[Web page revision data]

══════

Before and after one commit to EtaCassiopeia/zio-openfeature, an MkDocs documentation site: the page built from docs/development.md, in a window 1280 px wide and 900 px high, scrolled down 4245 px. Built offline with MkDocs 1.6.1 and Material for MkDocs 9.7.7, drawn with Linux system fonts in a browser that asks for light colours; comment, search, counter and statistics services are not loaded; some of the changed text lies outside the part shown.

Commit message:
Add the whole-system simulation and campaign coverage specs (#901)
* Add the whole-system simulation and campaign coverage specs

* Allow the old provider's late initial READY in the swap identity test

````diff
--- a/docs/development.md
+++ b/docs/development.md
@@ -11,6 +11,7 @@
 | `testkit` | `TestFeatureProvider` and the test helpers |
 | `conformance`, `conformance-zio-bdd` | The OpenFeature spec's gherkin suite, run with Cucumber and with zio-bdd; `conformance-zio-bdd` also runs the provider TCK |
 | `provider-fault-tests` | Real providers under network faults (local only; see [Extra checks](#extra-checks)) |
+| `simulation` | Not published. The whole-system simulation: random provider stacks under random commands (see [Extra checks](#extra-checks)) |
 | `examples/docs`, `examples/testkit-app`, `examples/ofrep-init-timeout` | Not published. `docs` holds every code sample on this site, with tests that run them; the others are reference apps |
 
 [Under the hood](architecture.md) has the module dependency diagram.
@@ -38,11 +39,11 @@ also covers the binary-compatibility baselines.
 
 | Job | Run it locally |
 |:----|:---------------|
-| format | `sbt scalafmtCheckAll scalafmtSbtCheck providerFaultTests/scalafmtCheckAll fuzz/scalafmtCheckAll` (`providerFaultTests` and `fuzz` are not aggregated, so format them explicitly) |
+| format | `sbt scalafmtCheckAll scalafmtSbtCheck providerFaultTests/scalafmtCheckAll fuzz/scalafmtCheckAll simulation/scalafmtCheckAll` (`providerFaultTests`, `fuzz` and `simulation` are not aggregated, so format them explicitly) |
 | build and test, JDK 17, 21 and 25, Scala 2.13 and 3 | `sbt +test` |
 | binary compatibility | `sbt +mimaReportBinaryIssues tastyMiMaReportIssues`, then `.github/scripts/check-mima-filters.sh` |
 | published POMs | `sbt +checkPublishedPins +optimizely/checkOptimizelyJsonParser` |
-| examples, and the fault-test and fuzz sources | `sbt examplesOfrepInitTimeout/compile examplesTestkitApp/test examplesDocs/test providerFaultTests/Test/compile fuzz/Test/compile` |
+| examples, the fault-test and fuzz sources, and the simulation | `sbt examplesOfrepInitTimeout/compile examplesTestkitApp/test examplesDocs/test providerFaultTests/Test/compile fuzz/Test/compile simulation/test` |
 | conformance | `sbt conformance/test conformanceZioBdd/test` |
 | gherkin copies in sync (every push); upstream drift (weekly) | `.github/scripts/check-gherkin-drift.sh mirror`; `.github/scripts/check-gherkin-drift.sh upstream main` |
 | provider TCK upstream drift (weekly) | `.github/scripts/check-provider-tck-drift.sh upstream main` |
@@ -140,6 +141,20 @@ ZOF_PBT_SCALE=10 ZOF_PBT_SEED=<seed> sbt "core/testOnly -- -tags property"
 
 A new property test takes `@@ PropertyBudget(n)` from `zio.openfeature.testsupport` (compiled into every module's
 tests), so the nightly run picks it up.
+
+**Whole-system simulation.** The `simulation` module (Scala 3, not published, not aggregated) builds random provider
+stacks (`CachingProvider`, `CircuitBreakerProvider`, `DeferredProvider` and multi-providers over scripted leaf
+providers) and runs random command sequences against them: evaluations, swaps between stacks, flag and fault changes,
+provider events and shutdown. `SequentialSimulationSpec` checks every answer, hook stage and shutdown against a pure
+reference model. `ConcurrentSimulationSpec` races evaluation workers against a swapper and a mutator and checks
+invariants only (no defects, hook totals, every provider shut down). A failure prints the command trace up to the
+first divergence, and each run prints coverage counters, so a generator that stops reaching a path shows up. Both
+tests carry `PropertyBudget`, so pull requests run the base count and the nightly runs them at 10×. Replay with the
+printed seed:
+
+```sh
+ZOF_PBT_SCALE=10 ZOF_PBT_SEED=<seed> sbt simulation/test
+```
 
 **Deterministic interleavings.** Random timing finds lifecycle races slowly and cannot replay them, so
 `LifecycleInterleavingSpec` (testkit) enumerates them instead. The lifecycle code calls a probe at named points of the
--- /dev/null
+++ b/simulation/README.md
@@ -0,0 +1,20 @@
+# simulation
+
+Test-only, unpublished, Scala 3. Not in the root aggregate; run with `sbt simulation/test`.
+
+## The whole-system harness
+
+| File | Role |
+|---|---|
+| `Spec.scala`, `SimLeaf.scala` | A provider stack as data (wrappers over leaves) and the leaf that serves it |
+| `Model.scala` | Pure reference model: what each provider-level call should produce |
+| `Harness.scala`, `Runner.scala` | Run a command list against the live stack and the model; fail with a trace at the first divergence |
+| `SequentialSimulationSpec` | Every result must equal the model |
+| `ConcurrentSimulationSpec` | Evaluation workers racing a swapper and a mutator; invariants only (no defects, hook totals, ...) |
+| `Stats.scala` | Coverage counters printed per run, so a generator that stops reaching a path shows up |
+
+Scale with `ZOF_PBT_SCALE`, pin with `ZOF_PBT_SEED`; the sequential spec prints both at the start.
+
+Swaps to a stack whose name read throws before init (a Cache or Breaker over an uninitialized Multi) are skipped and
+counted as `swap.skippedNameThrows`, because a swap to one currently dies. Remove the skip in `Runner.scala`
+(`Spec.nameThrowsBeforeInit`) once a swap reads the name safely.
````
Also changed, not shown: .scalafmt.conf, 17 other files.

══════

**Assignment**
Every entry should be printed again exactly as it stands.

**Your solution**
Before and after one commit to EtaCassiopeia/zio-openfeature, an MkDocs documentation site: the page built from docs/development.md, in a window 1280 px wide and 900 px high, scrolled down 4245 px. Built offline with MkDocs 1.6.1 and Material for MkDocs 9.7.7, drawn with Linux system fonts in a browser that asks for light colours; comment, search, counter and statistics services are not loaded; some of the changed text lies outside the part shown.

Commit message:
Add the whole-system simulation and campaign coverage specs (#901)
* Add the whole-system simulation and campaign coverage specs

* Allow the old provider's late initial READY in the swap identity test

````diff
--- a/docs/development.md
+++ b/docs/development.md
@@ -11,6 +11,7 @@
 | `testkit` | `TestFeatureProvider` and the test helpers |
 | `conformance`, `conformance-zio-bdd` | The OpenFeature spec's gherkin suite, run with Cucumber and with zio-bdd; `conformance-zio-bdd` also runs the provider TCK |
 | `provider-fault-tests` | Real providers under network faults (local only; see [Extra checks](#extra-checks)) |
+| `simulation` | Not published. The whole-system simulation: random provider stacks under random commands (see [Extra checks](#extra-checks)) |
 | `examples/docs`, `examples/testkit-app`, `examples/ofrep-init-timeout` | Not published. `docs` holds every code sample on this site, with tests that run them; the others are reference apps |
 
 [Under the hood](architecture.md) has the module dependency diagram.
@@ -38,11 +39,11 @@ also covers the binary-compatibility baselines.
 
 | Job | Run it locally |
 |:----|:---------------|
-| format | `sbt scalafmtCheckAll scalafmtSbtCheck providerFaultTests/scalafmtCheckAll fuzz/scalafmtCheckAll` (`providerFaultTests` and `fuzz` are not aggregated, so format them explicitly) |
+| format | `sbt scalafmtCheckAll scalafmtSbtCheck providerFaultTests/scalafmtCheckAll fuzz/scalafmtCheckAll simulation/scalafmtCheckAll` (`providerFaultTests`, `fuzz` and `simulation` are not aggregated, so format them explicitly) |
 | build and test, JDK 17, 21 and 25, Scala 2.13 and 3 | `sbt +test` |
 | binary compatibility | `sbt +mimaReportBinaryIssues tastyMiMaReportIssues`, then `.github/scripts/check-mima-filters.sh` |
 | published POMs | `sbt +checkPublishedPins +optimizely/checkOptimizelyJsonParser` |
-| examples, and the fault-test and fuzz sources | `sbt examplesOfrepInitTimeout/compile examplesTestkitApp/test examplesDocs/test providerFaultTests/Test/compile fuzz/Test/compile` |
+| examples, the fault-test and fuzz sources, and the simulation | `sbt examplesOfrepInitTimeout/compile examplesTestkitApp/test examplesDocs/test providerFaultTests/Test/compile fuzz/Test/compile simulation/test` |
 | conformance | `sbt conformance/test conformanceZioBdd/test` |
 | gherkin copies in sync (every push); upstream drift (weekly) | `.github/scripts/check-gherkin-drift.sh mirror`; `.github/scripts/check-gherkin-drift.sh upstream main` |
 | provider TCK upstream drift (weekly) | `.github/scripts/check-provider-tck-drift.sh upstream main` |
@@ -140,6 +141,20 @@ ZOF_PBT_SCALE=10 ZOF_PBT_SEED=<seed> sbt "core/testOnly -- -tags property"
 
 A new property test takes `@@ PropertyBudget(n)` from `zio.openfeature.testsupport` (compiled into every module's
 tests), so the nightly run picks it up.
+
+**Whole-system simulation.** The `simulation` module (Scala 3, not published, not aggregated) builds random provider
+stacks (`CachingProvider`, `CircuitBreakerProvider`, `DeferredProvider` and multi-providers over scripted leaf
+providers) and runs random command sequences against them: evaluations, swaps between stacks, flag and fault changes,
+provider events and shutdown. `SequentialSimulationSpec` checks every answer, hook stage and shutdown against a pure
+reference model. `ConcurrentSimulationSpec` races evaluation workers against a swapper and a mutator and checks
+invariants only (no defects, hook totals, every provider shut down). A failure prints the command trace up to the
+first divergence, and each run prints coverage counters, so a generator that stops reaching a path shows up. Both
+tests carry `PropertyBudget`, so pull requests run the base count and the nightly runs them at 10×. Replay with the
+printed seed:
+
+```sh
+ZOF_PBT_SCALE=10 ZOF_PBT_SEED=<seed> sbt simulation/test
+```
 
 **Deterministic interleavings.** Random timing finds lifecycle races slowly and cannot replay them, so
 `LifecycleInterleavingSpec` (testkit) enumerates them instead. The lifecycle code calls a probe at named points of the
--- /dev/null
+++ b/simulation/README.md
@@ -0,0 +1,20 @@
+# simulation
+
+Test-only, unpublished, Scala 3. Not in the root aggregate; run with `sbt simulation/test`.
+
+## The whole-system harness
+
+| File | Role |
+|---|---|
+| `Spec.scala`, `SimLeaf.scala` | A provider stack as data (wrappers over leaves) and the leaf that serves it |
+| `Model.scala` | Pure reference model: what each provider-level call should produce |
+| `Harness.scala`, `Runner.scala` | Run a command list against the live stack and the model; fail with a trace at the first divergence |
+| `SequentialSimulationSpec` | Every result must equal the model |
+| `ConcurrentSimulationSpec` | Evaluation workers racing a swapper and a mutator; invariants only (no defects, hook totals, ...) |
+| `Stats.scala` | Coverage counters printed per run, so a generator that stops reaching a path shows up |
+
+Scale with `ZOF_PBT_SCALE`, pin with `ZOF_PBT_SEED`; the sequential spec prints both at the start.
+
+Swaps to a stack whose name read throws before init (a Cache or Breaker over an uninitialized Multi) are skipped and
+counted as `swap.skippedNameThrows`, because a swap to one currently dies. Remove the skip in `Runner.scala`
+(`Spec.nameThrowsBeforeInit`) once a swap reads the name safely.
````
Also changed, not shown: .scalafmt.conf, 17 other files.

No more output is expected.